### Requirement
Please give every line below again exactly, but not its pictures.

Web page revision data:
•••••
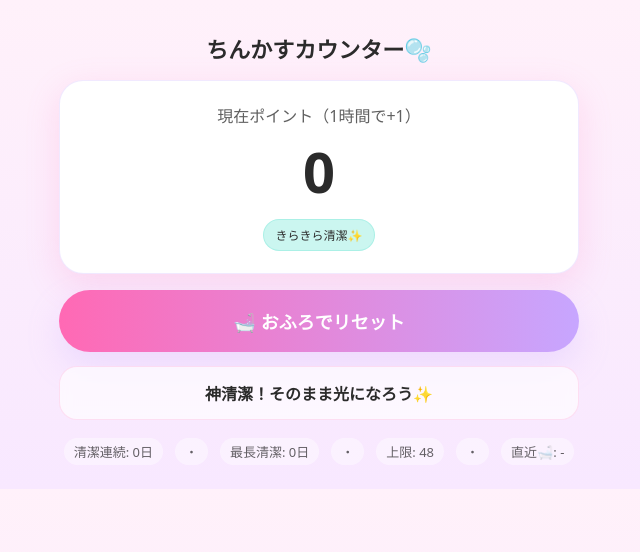
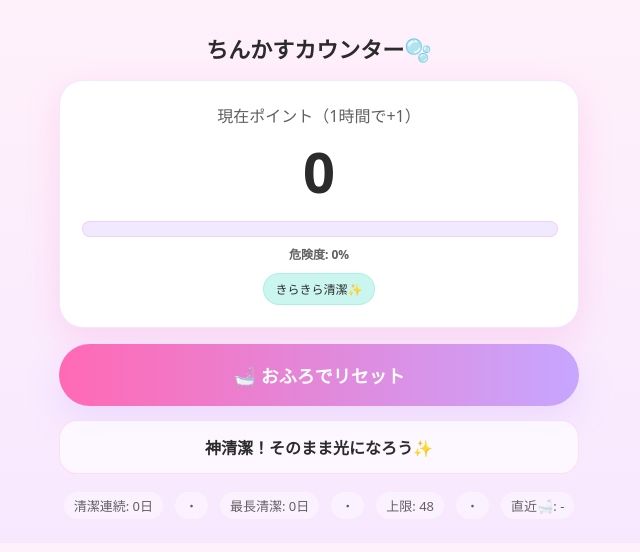
Before and after one commit to skurosawa/chinkasu-pwa, a React (Vite) app: page / in a window 1280 px wide. Shown: the top 552 px of the page, without its empty margins (321-961 px from the left). Built offline with nearby package versions, Linux system fonts and the light colour scheme.

Commit message:
feat: update UI (gauge) and styles

```diff
--- a/src/App.tsx
+++ b/src/App.tsx
@@ -17,37 +17,42 @@ const getOrInitLastResetAt = () => {
 
 export default function App() {
   const todayKey = useMemo(() => getTodayKeyJST(), [])
+
   const [point, setPoint] = useState(0)
-  const [lastResetAt, setLastResetAt] = useState<number>(() => getOrInitLastResetAt())
+  const [lastResetAt, setLastResetAt] = useState<number>(() =>
+    getOrInitLastResetAt(),
+  )
 
-  // 清潔連続（その日に🛁押したら+1、同日複数回はノーカン）
   const [cleanStreak, setCleanStreak] = useState<number>(() =>
     Number(localStorage.getItem('currentCleanStreak') ?? '0'),
   )
+
   const [bestClean, setBestClean] = useState<number>(() =>
     Number(localStorage.getItem('bestCleanStreak') ?? '0'),
   )
 
-  // 直近の🛁履歴表示（例: 13→0）
   const [lastBathPoint, setLastBathPoint] = useState<number | null>(null)
 
-  // 起動時に直近イベントを読む
+  // 起動時に履歴の最新を読む
   useEffect(() => {
     const events = loadBathEvents()
     const last = events.at(-1)
     setLastBathPoint(last ? last.pointBefore : null)
   }, [])
 
-  // 起動時＆一定間隔でポイント再計算（1分に1回で十分）
+  // 1分ごとにポイント再計算
   useEffect(() => {
     const tick = () => {
       const p = calcPoint(nowMs(), lastResetAt, MAX_POINT)
       setPoint(p)
     }
     tick()
-    const id = window.setInterval(tick, 60 * 1000) // 1 minute
+    const id = window.setInterval(tick, 60 * 1000)
     return () => window.clearInterval(id)
   }, [lastResetAt])
+
+  const dangerPercent = Math.round((point / MAX_POINT) * 100)
+  const isDanger = point >= 24
 
   const badge = () => {
     if (point === 0) return 'きらきら清潔✨'
@@ -69,16 +74,13 @@ export default function App() {
     const before = point
     const t = nowMs()
 
-    // 🛁イベント履歴に保存
     appendBathEvent({ ts: t, dayKey: todayKey, pointBefore: before })
     setLastBathPoint(before)
 
-    // リセット
     localStorage.setItem('lastResetAt', String(t))
     setLastResetAt(t)
     setPoint(0)
 
-    // その日に初めて🛁を押したなら、清潔連続を+1
     const lastBathDay = localStorage.getItem('lastBathDay') ?? ''
     if (lastBathDay !== todayKey) {
       const next = cleanStreak + 1
@@ -99,7 +101,21 @@ export default function App() {
 
       <div className="card">
         <p>現在ポイント（1時間で+1）</p>
+
         <div className="count">{point}</div>
+
+        {/* 危険度ゲージ */}
+        <div className="gauge">
+          <div
+            className="gaugeFill"
+            style={{ width: `${dangerPercent}%` }}
+          />
+        </div>
+
+        <div className={`gaugeLabel ${isDanger ? 'danger' : ''}`}>
+          危険度: {dangerPercent}%
+        </div>
+
         <div className="badge">{badge()}</div>
       </div>
 
@@ -116,7 +132,9 @@ export default function App() {
         <span>・</span>
         <span>上限: {MAX_POINT}</span>
         <span>・</span>
-        <span>直近🛁: {lastBathPoint === null ? '-' : `${lastBathPoint}→0`}</span>
+        <span>
+          直近🛁: {lastBathPoint === null ? '-' : `${lastBathPoint}→0`}
+        </span>
       </div>
     </div>
   )
--- a/src/styles/globals.css
+++ b/src/styles/globals.css
@@ -90,3 +90,32 @@ h1 {
   padding: 4px 10px;
   border-radius: 999px;
 }
+
+.gauge {
+  width: 100%;
+  height: 14px;
+  border-radius: 999px;
+  background: rgba(199, 166, 255, 0.25);
+  border: 1px solid rgba(255, 105, 180, 0.2);
+  overflow: hidden;
+  margin-top: 12px;
+}
+
+.gaugeFill {
+  height: 100%;
+  border-radius: 999px;
+  background: linear-gradient(90deg, #a8f0e6, #ff69b4, #c7a6ff);
+  transition: width 0.25s ease;
+}
+
+.gaugeLabel {
+  margin-top: 8px;
+  font-size: 12px;
+  opacity: 0.75;
+  font-weight: 700;
+}
+
+.gaugeLabel.danger {
+  opacity: 1;
+  font-weight: 900;
+}
```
•••••
### Reply to the exercise
Before and after one commit to skurosawa/chinkasu-pwa, a React (Vite) app: page / in a window 1280 px wide. Shown: the top 552 px of the page, without its empty margins (321-961 px from the left). Built offline with nearby package versions, Linux system fonts and the light colour scheme.

Commit message:
feat: update UI (gauge) and styles

```diff
--- a/src/App.tsx
+++ b/src/App.tsx
@@ -17,37 +17,42 @@ const getOrInitLastResetAt = () => {
 
 export default function App() {
   const todayKey = useMemo(() => getTodayKeyJST(), [])
+
   const [point, setPoint] = useState(0)
-  const [lastResetAt, setLastResetAt] = useState<number>(() => getOrInitLastResetAt())
+  const [lastResetAt, setLastResetAt] = useState<number>(() =>
+    getOrInitLastResetAt(),
+  )
 
-  // 清潔連続（その日に🛁押したら+1、同日複数回はノーカン）
   const [cleanStreak, setCleanStreak] = useState<number>(() =>
     Number(localStorage.getItem('currentCleanStreak') ?? '0'),
   )
+
   const [bestClean, setBestClean] = useState<number>(() =>
     Number(localStorage.getItem('bestCleanStreak') ?? '0'),
   )
 
-  // 直近の🛁履歴表示（例: 13→0）
   const [lastBathPoint, setLastBathPoint] = useState<number | null>(null)
 
-  // 起動時に直近イベントを読む
+  // 起動時に履歴の最新を読む
   useEffect(() => {
     const events = loadBathEvents()
     const last = events.at(-1)
     setLastBathPoint(last ? last.pointBefore : null)
   }, [])
 
-  // 起動時＆一定間隔でポイント再計算（1分に1回で十分）
+  // 1分ごとにポイント再計算
   useEffect(() => {
     const tick = () => {
       const p = calcPoint(nowMs(), lastResetAt, MAX_POINT)
       setPoint(p)
     }
     tick()
-    const id = window.setInterval(tick, 60 * 1000) // 1 minute
+    const id = window.setInterval(tick, 60 * 1000)
     return () => window.clearInterval(id)
   }, [lastResetAt])
+
+  const dangerPercent = Math.round((point / MAX_POINT) * 100)
+  const isDanger = point >= 24
 
   const badge = () => {
     if (point === 0) return 'きらきら清潔✨'
@@ -69,16 +74,13 @@ export default function App() {
     const before = point
     const t = nowMs()
 
-    // 🛁イベント履歴に保存
     appendBathEvent({ ts: t, dayKey: todayKey, pointBefore: before })
     setLastBathPoint(before)
 
-    // リセット
     localStorage.setItem('lastResetAt', String(t))
     setLastResetAt(t)
     setPoint(0)
 
-    // その日に初めて🛁を押したなら、清潔連続を+1
     const lastBathDay = localStorage.getItem('lastBathDay') ?? ''
     if (lastBathDay !== todayKey) {
       const next = cleanStreak + 1
@@ -99,7 +101,21 @@ export default function App() {
 
       <div className="card">
         <p>現在ポイント（1時間で+1）</p>
+
         <div className="count">{point}</div>
+
+        {/* 危険度ゲージ */}
+        <div className="gauge">
+          <div
+            className="gaugeFill"
+            style={{ width: `${dangerPercent}%` }}
+          />
+        </div>
+
+        <div className={`gaugeLabel ${isDanger ? 'danger' : ''}`}>
+          危険度: {dangerPercent}%
+        </div>
+
         <div className="badge">{badge()}</div>
       </div>
 
@@ -116,7 +132,9 @@ export default function App() {
         <span>・</span>
         <span>上限: {MAX_POINT}</span>
         <span>・</span>
-        <span>直近🛁: {lastBathPoint === null ? '-' : `${lastBathPoint}→0`}</span>
+        <span>
+          直近🛁: {lastBathPoint === null ? '-' : `${lastBathPoint}→0`}
+        </span>
       </div>
     </div>
   )
--- a/src/styles/globals.css
+++ b/src/styles/globals.css
@@ -90,3 +90,32 @@ h1 {
   padding: 4px 10px;
   border-radius: 999px;
 }
+
+.gauge {
+  width: 100%;
+  height: 14px;
+  border-radius: 999px;
+  background: rgba(199, 166, 255, 0.25);
+  border: 1px solid rgba(255, 105, 180, 0.2);
+  overflow: hidden;
+  margin-top: 12px;
+}
+
+.gaugeFill {
+  height: 100%;
+  border-radius: 999px;
+  background: linear-gradient(90deg, #a8f0e6, #ff69b4, #c7a6ff);
+  transition: width 0.25s ease;
+}
+
+.gaugeLabel {
+  margin-top: 8px;
+  font-size: 12px;
+  opacity: 0.75;
+  font-weight: 700;
+}
+
+.gaugeLabel.danger {
+  opacity: 1;
+  font-weight: 900;
+}
```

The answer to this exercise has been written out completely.